[Web page edit records]
++++

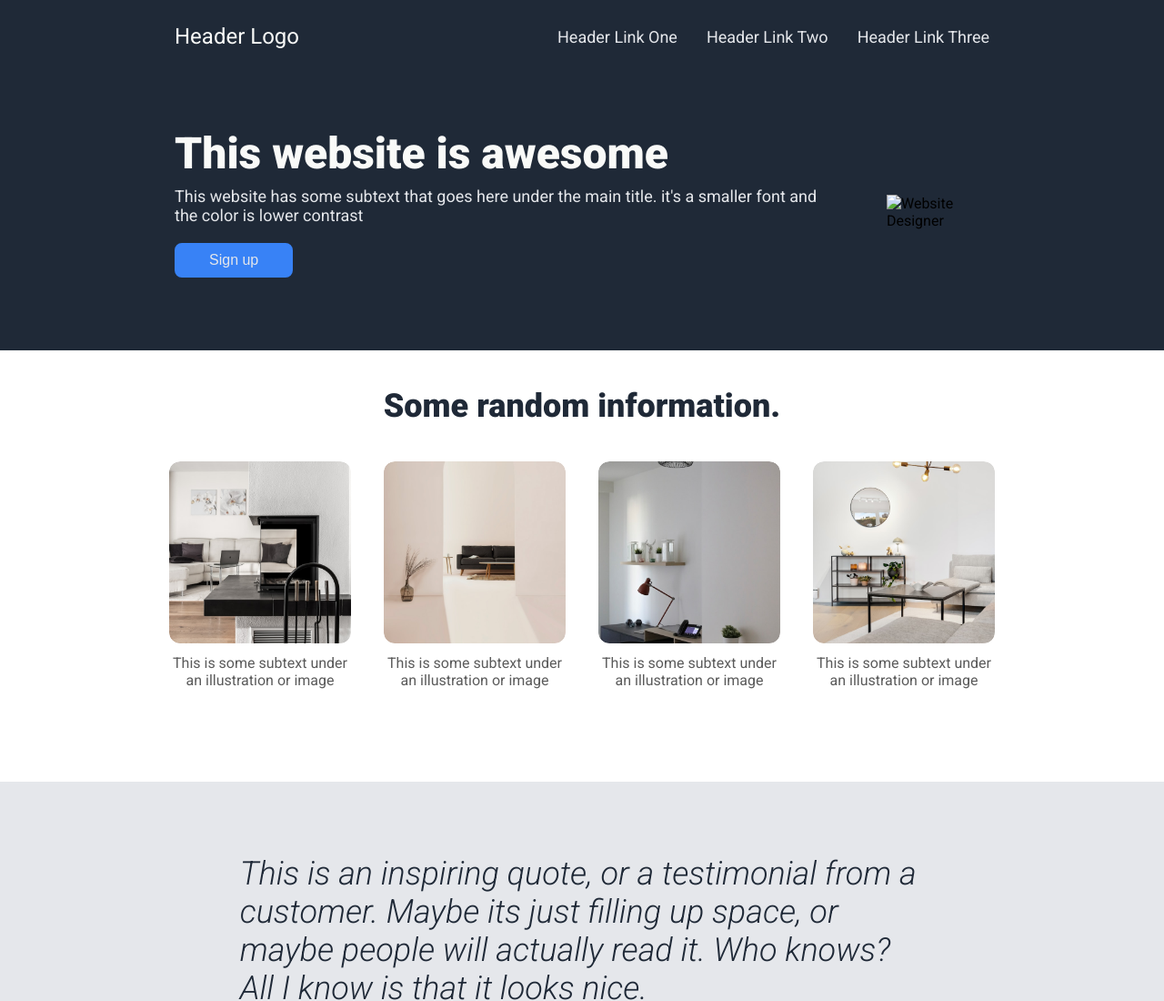
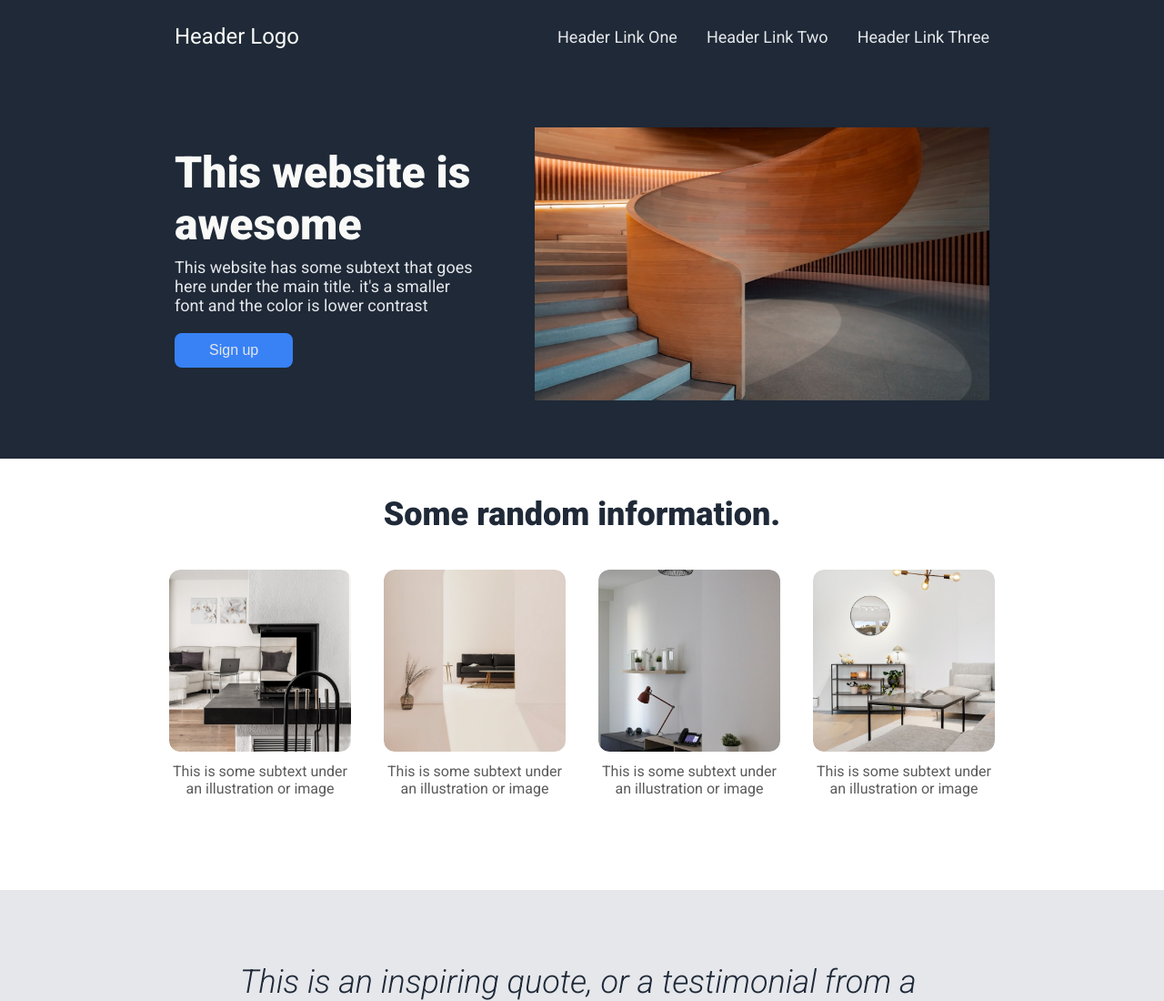
Before and after one commit to Ayeba12/Landing-page-odin, a plain HTML site: page index.html in a window 1280 px wide. Shown: the top 1100 px of the page at 91% size. Drawn offline with Linux system fonts and the light colour scheme.

Commit message:
edited image

```diff
--- a/index.html
+++ b/index.html
@@ -35,7 +35,7 @@
 
             <!-- image container -->
              <div>
-                <img class="hero-img" src="./images//declan-sun-xi0avF26R70-unsplash.jpg" alt="Website Designer" srcset="">
+                <img class="hero-img" src="./images/declan-sun-xi0avF26R70-unsplash.jpg" alt="Website Designer" srcset="">
              </div>
          </header>
 
```
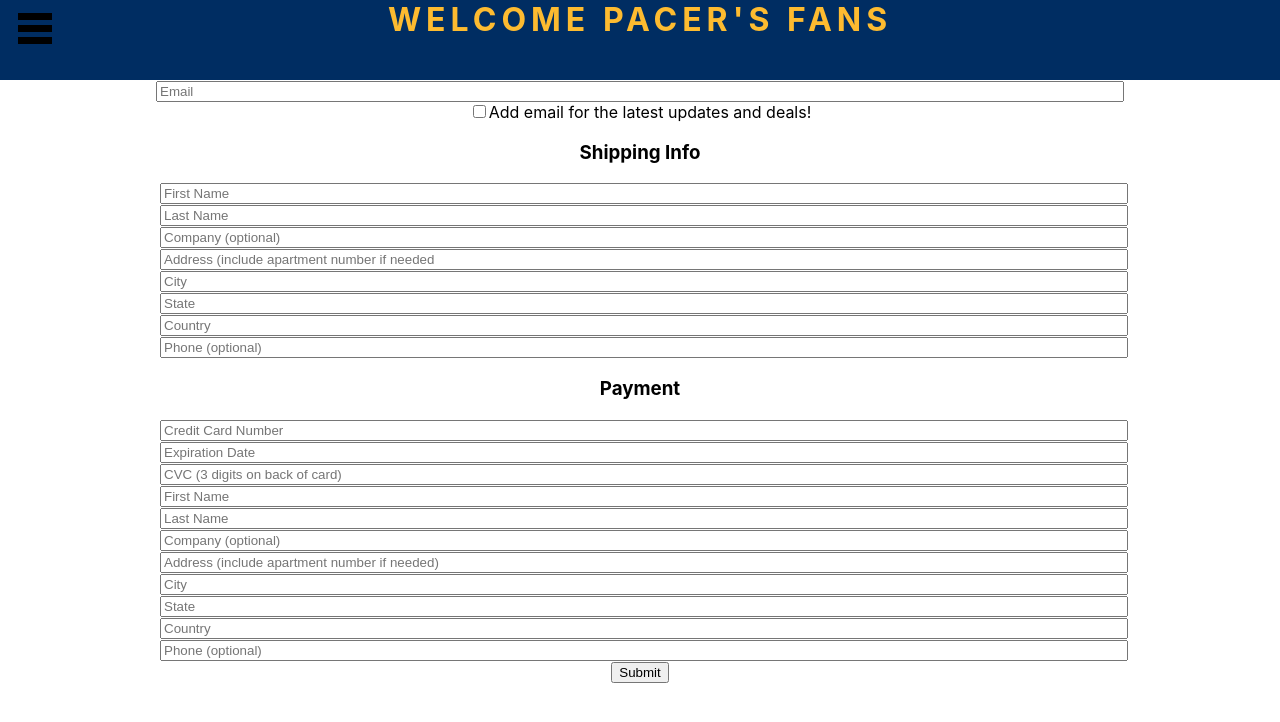
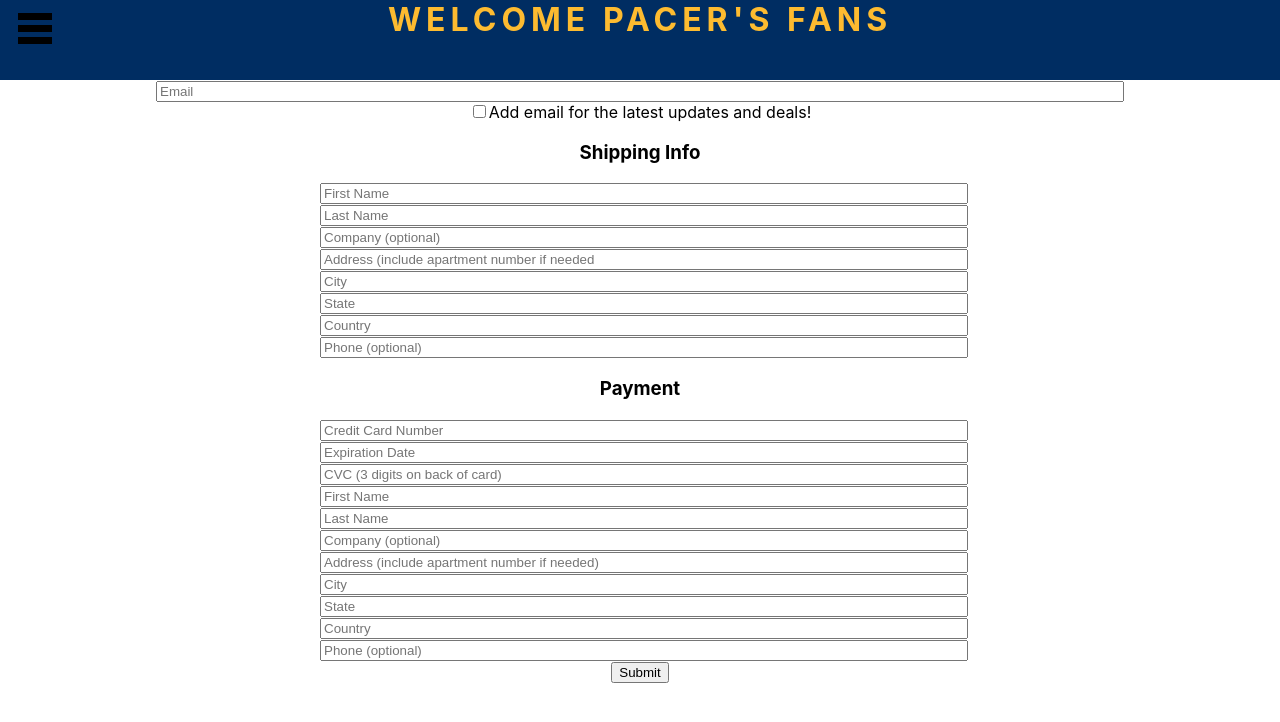
Before and after one commit to adyang94/shopping-cart, a React (Create React App) app: page /checkout in a window 1280 px wide. Shown: the top 722 px of the page. Built offline with nearby package versions, Linux system fonts and the light colour scheme.

Commit message:
updated css

```diff
--- a/src/App.css
+++ b/src/App.css
@@ -54,26 +54,25 @@
   }
 }
 #sidebar {
-  color: white;
   background:  rgba(24, 24, 24, 0.8);
   position:absolute;
-  width: 33%;
-  height: 100%;
-  top: 0;
-  left: 0;
-  transform: translateX(-49%);
-  z-index: 1;
-  /* text-align: center;
-  justify-items: center;
+
   justify-content: center;
-  justify-self: center;
   align-items: center;
   align-self: center;
   align-content: center;
-  align */
+
+  width: 40%;
+  height: 100%;
+  transform: translateX(-50%);
+
 }
 #sidebar > a {
   color: rgba(253, 187, 48);
+  display: flex;
+  font-size: 2rem;
+  text-decoration: inherit;
+
 }
 .closeSidebarBtn {
   position: absolute;
@@ -172,7 +171,7 @@
   width: 100%;
 }
 .shippingInfoCtn {
-  width: 75%;
+  width: 50%;
   margin-left: auto;
   margin-right: auto;
 }
@@ -180,7 +179,7 @@
   width: 100%;
 }
 .paymentCtn {
-  width: 75%;
+  width: 50%;
   margin-left: auto;
   margin-right: auto;
 }
--- a/src/App.js
+++ b/src/App.js
@@ -36,8 +36,6 @@
     console.log(`numItems: ${numItems}`);
   };
   // const [sidebarOpen, setSidebarOpen] = useState(false);
-
-  console.log(cartItems);
 
   return (
     <div>
--- a/src/components/ProductList.js
+++ b/src/components/ProductList.js
@@ -9,7 +9,11 @@
       <h3 id="productItemName">
         {item.name}
       </h3>
-      <img className="productImg" alt={`${item.name}`} src={item.img} />
+      <img
+        className="productImg"
+        alt={`${item.name}`}
+        src={item.img}
+      />
       <br />
       <div id="productItemPrice">
         {item.price}
```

++++

Print the data again word for word, pictures excluded.

#### TASK OUTPUT
Before and after one commit to Ayeba12/Landing-page-odin, a plain HTML site: page index.html in a window 1280 px wide. Shown: the top 1100 px of the page at 91% size. Drawn offline with Linux system fonts and the light colour scheme.

Commit message:
edited image

```diff
--- a/index.html
+++ b/index.html
@@ -35,7 +35,7 @@
 
             <!-- image container -->
              <div>
-                <img class="hero-img" src="./images//declan-sun-xi0avF26R70-unsplash.jpg" alt="Website Designer" srcset="">
+                <img class="hero-img" src="./images/declan-sun-xi0avF26R70-unsplash.jpg" alt="Website Designer" srcset="">
              </div>
          </header>
 
```
Before and after one commit to adyang94/shopping-cart, a React (Create React App) app: page /checkout in a window 1280 px wide. Shown: the top 722 px of the page. Built offline with nearby package versions, Linux system fonts and the light colour scheme.

Commit message:
updated css

```diff
--- a/src/App.css
+++ b/src/App.css
@@ -54,26 +54,25 @@
   }
 }
 #sidebar {
-  color: white;
   background:  rgba(24, 24, 24, 0.8);
   position:absolute;
-  width: 33%;
-  height: 100%;
-  top: 0;
-  left: 0;
-  transform: translateX(-49%);
-  z-index: 1;
-  /* text-align: center;
-  justify-items: center;
+
   justify-content: center;
-  justify-self: center;
   align-items: center;
   align-self: center;
   align-content: center;
-  align */
+
+  width: 40%;
+  height: 100%;
+  transform: translateX(-50%);
+
 }
 #sidebar > a {
   color: rgba(253, 187, 48);
+  display: flex;
+  font-size: 2rem;
+  text-decoration: inherit;
+
 }
 .closeSidebarBtn {
   position: absolute;
@@ -172,7 +171,7 @@
   width: 100%;
 }
 .shippingInfoCtn {
-  width: 75%;
+  width: 50%;
   margin-left: auto;
   margin-right: auto;
 }
@@ -180,7 +179,7 @@
   width: 100%;
 }
 .paymentCtn {
-  width: 75%;
+  width: 50%;
   margin-left: auto;
   margin-right: auto;
 }
--- a/src/App.js
+++ b/src/App.js
@@ -36,8 +36,6 @@
     console.log(`numItems: ${numItems}`);
   };
   // const [sidebarOpen, setSidebarOpen] = useState(false);
-
-  console.log(cartItems);
 
   return (
     <div>
--- a/src/components/ProductList.js
+++ b/src/components/ProductList.js
@@ -9,7 +9,11 @@
       <h3 id="productItemName">
         {item.name}
       </h3>
-      <img className="productImg" alt={`${item.name}`} src={item.img} />
+      <img
+        className="productImg"
+        alt={`${item.name}`}
+        src={item.img}
+      />
       <br />
       <div id="productItemPrice">
         {item.price}
```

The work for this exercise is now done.